(Input for this task Opens)
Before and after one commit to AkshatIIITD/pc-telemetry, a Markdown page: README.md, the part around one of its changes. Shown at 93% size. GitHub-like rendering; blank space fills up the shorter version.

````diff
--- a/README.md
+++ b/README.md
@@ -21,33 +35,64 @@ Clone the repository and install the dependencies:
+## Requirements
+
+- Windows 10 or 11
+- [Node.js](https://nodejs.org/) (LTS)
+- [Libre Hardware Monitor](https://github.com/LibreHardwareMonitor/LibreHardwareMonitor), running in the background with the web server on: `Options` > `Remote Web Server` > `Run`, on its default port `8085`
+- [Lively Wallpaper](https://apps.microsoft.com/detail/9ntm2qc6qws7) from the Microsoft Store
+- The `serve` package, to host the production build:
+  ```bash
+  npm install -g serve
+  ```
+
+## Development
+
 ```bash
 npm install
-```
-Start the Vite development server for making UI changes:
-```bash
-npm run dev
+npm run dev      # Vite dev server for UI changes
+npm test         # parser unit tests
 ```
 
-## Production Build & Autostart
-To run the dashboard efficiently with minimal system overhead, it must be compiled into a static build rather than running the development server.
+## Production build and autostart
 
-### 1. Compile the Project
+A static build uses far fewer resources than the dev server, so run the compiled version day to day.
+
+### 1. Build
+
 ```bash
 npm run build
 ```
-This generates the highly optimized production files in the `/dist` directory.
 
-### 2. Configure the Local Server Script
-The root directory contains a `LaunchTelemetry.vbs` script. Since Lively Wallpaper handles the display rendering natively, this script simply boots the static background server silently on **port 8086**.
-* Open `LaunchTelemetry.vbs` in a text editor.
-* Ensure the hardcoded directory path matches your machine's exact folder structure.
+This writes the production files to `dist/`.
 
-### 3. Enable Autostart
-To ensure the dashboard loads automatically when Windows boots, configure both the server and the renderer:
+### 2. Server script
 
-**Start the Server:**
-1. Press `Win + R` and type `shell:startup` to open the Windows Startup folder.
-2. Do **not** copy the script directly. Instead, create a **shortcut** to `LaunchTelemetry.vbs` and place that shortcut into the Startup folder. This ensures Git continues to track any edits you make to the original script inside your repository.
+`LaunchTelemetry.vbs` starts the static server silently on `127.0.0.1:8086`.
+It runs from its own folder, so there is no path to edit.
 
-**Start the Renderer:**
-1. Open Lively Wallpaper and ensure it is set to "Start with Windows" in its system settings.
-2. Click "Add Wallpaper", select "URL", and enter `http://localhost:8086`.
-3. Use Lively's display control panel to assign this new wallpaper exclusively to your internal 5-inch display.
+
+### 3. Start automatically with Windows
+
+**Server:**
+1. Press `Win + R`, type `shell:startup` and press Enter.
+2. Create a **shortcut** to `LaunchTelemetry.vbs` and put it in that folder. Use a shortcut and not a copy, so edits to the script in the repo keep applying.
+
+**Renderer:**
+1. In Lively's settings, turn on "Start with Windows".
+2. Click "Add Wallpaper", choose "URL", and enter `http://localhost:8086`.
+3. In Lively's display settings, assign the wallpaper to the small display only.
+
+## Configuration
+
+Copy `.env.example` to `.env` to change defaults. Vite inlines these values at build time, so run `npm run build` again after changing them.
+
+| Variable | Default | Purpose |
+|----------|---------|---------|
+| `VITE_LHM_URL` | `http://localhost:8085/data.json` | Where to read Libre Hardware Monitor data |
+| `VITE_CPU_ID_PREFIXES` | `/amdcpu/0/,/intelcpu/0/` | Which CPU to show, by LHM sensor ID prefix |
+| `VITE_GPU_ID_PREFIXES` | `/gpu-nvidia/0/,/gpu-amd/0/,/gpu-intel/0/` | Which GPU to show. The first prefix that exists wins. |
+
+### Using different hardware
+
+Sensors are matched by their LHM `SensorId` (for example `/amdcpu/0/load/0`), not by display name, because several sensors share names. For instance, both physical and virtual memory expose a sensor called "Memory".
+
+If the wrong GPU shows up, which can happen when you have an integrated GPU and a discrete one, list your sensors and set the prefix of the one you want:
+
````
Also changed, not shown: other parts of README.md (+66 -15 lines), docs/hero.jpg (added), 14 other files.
(Input for this task Closes)
[About this task] Repeat the whole listing, keeping every word exactly as it is.

[Answer to this problem]
Before and after one commit to AkshatIIITD/pc-telemetry, a Markdown page: README.md, the part around one of its changes. Shown at 93% size. GitHub-like rendering; blank space fills up the shorter version.

````diff
--- a/README.md
+++ b/README.md
@@ -21,33 +35,64 @@ Clone the repository and install the dependencies:
+## Requirements
+
+- Windows 10 or 11
+- [Node.js](https://nodejs.org/) (LTS)
+- [Libre Hardware Monitor](https://github.com/LibreHardwareMonitor/LibreHardwareMonitor), running in the background with the web server on: `Options` > `Remote Web Server` > `Run`, on its default port `8085`
+- [Lively Wallpaper](https://apps.microsoft.com/detail/9ntm2qc6qws7) from the Microsoft Store
+- The `serve` package, to host the production build:
+  ```bash
+  npm install -g serve
+  ```
+
+## Development
+
 ```bash
 npm install
-```
-Start the Vite development server for making UI changes:
-```bash
-npm run dev
+npm run dev      # Vite dev server for UI changes
+npm test         # parser unit tests
 ```
 
-## Production Build & Autostart
-To run the dashboard efficiently with minimal system overhead, it must be compiled into a static build rather than running the development server.
+## Production build and autostart
 
-### 1. Compile the Project
+A static build uses far fewer resources than the dev server, so run the compiled version day to day.
+
+### 1. Build
+
 ```bash
 npm run build
 ```
-This generates the highly optimized production files in the `/dist` directory.
 
-### 2. Configure the Local Server Script
-The root directory contains a `LaunchTelemetry.vbs` script. Since Lively Wallpaper handles the display rendering natively, this script simply boots the static background server silently on **port 8086**.
-* Open `LaunchTelemetry.vbs` in a text editor.
-* Ensure the hardcoded directory path matches your machine's exact folder structure.
+This writes the production files to `dist/`.
 
-### 3. Enable Autostart
-To ensure the dashboard loads automatically when Windows boots, configure both the server and the renderer:
+### 2. Server script
 
-**Start the Server:**
-1. Press `Win + R` and type `shell:startup` to open the Windows Startup folder.
-2. Do **not** copy the script directly. Instead, create a **shortcut** to `LaunchTelemetry.vbs` and place that shortcut into the Startup folder. This ensures Git continues to track any edits you make to the original script inside your repository.
+`LaunchTelemetry.vbs` starts the static server silently on `127.0.0.1:8086`.
+It runs from its own folder, so there is no path to edit.
 
-**Start the Renderer:**
-1. Open Lively Wallpaper and ensure it is set to "Start with Windows" in its system settings.
-2. Click "Add Wallpaper", select "URL", and enter `http://localhost:8086`.
-3. Use Lively's display control panel to assign this new wallpaper exclusively to your internal 5-inch display.
+
+### 3. Start automatically with Windows
+
+**Server:**
+1. Press `Win + R`, type `shell:startup` and press Enter.
+2. Create a **shortcut** to `LaunchTelemetry.vbs` and put it in that folder. Use a shortcut and not a copy, so edits to the script in the repo keep applying.
+
+**Renderer:**
+1. In Lively's settings, turn on "Start with Windows".
+2. Click "Add Wallpaper", choose "URL", and enter `http://localhost:8086`.
+3. In Lively's display settings, assign the wallpaper to the small display only.
+
+## Configuration
+
+Copy `.env.example` to `.env` to change defaults. Vite inlines these values at build time, so run `npm run build` again after changing them.
+
+| Variable | Default | Purpose |
+|----------|---------|---------|
+| `VITE_LHM_URL` | `http://localhost:8085/data.json` | Where to read Libre Hardware Monitor data |
+| `VITE_CPU_ID_PREFIXES` | `/amdcpu/0/,/intelcpu/0/` | Which CPU to show, by LHM sensor ID prefix |
+| `VITE_GPU_ID_PREFIXES` | `/gpu-nvidia/0/,/gpu-amd/0/,/gpu-intel/0/` | Which GPU to show. The first prefix that exists wins. |
+
+### Using different hardware
+
+Sensors are matched by their LHM `SensorId` (for example `/amdcpu/0/load/0`), not by display name, because several sensors share names. For instance, both physical and virtual memory expose a sensor called "Memory".
+
+If the wrong GPU shows up, which can happen when you have an integrated GPU and a discrete one, list your sensors and set the prefix of the one you want:
+
````
Also changed, not shown: other parts of README.md (+66 -15 lines), docs/hero.jpg (added), 14 other files.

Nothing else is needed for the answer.